Human space exploration is one of mankind’s hugest achievements, but it appears it has taken its toll on Earth’s orbit.
What is now infamously known as a “giant leap” for man now has giant consequences.
The head of the European Space Agency’s Space Debris Office says the issue of ‘space debris,’ or garbage left from humans’ exploration of outer space, needs to be dealt with.
There have been around 4,700 rocket launches since the launch of Earth’s first artificial satellive, Sputnik, in 1957… which has left over 6500 tons of debris fragments, rocket stages, or defunct satellites in orbit.
This ‘space debris’ is potentially dangerous for operational satellites and spacecraft.
The International Space Station has been forced to avoid objects floating dangerously close to its path in space.

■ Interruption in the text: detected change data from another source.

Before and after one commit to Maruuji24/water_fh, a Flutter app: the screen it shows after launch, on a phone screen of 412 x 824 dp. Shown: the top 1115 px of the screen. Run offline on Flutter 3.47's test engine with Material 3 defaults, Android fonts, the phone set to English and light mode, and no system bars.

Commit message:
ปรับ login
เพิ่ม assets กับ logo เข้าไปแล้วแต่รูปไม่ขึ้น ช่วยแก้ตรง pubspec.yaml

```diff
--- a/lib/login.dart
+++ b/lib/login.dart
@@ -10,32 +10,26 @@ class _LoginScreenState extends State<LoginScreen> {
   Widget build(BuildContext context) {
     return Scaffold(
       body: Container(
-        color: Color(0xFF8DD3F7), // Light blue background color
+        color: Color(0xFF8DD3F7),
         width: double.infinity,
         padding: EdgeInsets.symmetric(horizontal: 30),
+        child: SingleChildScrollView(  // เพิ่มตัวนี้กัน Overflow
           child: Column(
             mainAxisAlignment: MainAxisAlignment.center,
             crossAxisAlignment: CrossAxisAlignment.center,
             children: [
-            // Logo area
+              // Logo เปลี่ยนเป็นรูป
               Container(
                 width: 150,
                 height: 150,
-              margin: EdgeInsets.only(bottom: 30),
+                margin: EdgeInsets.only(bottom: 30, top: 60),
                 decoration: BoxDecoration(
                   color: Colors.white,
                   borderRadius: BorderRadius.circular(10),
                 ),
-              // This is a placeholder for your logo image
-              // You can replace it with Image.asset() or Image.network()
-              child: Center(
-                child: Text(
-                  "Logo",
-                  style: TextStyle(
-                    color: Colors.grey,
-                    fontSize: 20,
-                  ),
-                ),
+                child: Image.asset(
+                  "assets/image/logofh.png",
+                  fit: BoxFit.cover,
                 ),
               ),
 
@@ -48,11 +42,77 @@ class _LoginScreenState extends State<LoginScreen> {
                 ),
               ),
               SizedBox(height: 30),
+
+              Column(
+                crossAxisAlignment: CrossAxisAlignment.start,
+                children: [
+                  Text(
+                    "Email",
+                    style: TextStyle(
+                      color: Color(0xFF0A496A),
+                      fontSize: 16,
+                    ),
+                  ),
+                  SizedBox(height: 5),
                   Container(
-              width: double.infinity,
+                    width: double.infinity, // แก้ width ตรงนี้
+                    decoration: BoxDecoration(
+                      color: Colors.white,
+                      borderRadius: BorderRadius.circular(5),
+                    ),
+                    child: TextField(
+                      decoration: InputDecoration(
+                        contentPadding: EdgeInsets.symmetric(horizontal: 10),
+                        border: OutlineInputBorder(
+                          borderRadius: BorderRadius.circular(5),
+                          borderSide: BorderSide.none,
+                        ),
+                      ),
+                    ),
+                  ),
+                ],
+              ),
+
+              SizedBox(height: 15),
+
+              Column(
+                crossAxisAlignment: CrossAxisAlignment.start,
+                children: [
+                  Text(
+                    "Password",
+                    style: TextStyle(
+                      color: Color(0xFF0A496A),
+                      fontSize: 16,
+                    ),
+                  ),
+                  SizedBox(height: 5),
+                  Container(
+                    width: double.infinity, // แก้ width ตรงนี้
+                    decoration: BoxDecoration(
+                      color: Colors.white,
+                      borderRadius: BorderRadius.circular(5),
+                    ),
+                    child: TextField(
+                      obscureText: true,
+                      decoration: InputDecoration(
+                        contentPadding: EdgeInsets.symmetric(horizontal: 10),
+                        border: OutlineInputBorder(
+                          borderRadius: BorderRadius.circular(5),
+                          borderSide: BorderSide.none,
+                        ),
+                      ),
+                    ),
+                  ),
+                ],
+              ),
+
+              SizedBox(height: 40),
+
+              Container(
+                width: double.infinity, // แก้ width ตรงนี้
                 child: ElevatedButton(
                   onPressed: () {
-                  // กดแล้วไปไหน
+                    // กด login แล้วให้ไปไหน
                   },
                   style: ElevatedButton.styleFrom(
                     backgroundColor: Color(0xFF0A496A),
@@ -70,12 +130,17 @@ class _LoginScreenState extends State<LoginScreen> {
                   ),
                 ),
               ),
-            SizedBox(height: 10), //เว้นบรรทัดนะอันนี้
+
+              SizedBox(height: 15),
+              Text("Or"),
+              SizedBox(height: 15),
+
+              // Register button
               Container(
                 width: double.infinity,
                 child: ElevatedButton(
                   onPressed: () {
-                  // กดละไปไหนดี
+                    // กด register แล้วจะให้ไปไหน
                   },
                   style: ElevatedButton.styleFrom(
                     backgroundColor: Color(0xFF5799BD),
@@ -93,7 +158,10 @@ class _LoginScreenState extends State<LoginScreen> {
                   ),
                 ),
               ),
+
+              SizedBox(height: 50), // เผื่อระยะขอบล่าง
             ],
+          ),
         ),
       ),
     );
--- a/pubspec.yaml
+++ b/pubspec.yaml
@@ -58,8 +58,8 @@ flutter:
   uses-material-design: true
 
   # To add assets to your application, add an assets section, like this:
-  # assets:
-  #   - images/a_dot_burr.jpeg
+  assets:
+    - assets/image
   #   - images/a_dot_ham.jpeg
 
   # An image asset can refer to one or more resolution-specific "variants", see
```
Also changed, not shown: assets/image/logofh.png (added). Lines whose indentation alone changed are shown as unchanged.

"A ten centimetre object would be capable of totally shattering a spacecraft," Klinkrad said. "A one centimetre object would already be capable of disabling a satellite that's still operational,” said Heiner Klinkrad, Head of ESA Space Debris Office.
Upon impact, the one centimetre object would have the kinetic energy equivalent to "an exploding hand grenade", if it were travelling at the typical velocity of 50,000 kilometres per hour, he added.
The head of the ESA’s Debris Office says humans need to work to actively clear the debris we have created or risk triggering the ‘Kessler syndrome”, a situation in which space object collisions could cause a cascade of further collisions, making some of the orbit’s regions unusable in the future.
The only way to solve the problem is to "actively go there and remove mass from orbit", he said.
The ESA conference, which takes place from 22nd until 25th April, hopes to discuss methods of removing the debris, such as using high energy lasers, fired from our planet, to vaporize the fragments using energy absorption.
Video Source: Reuters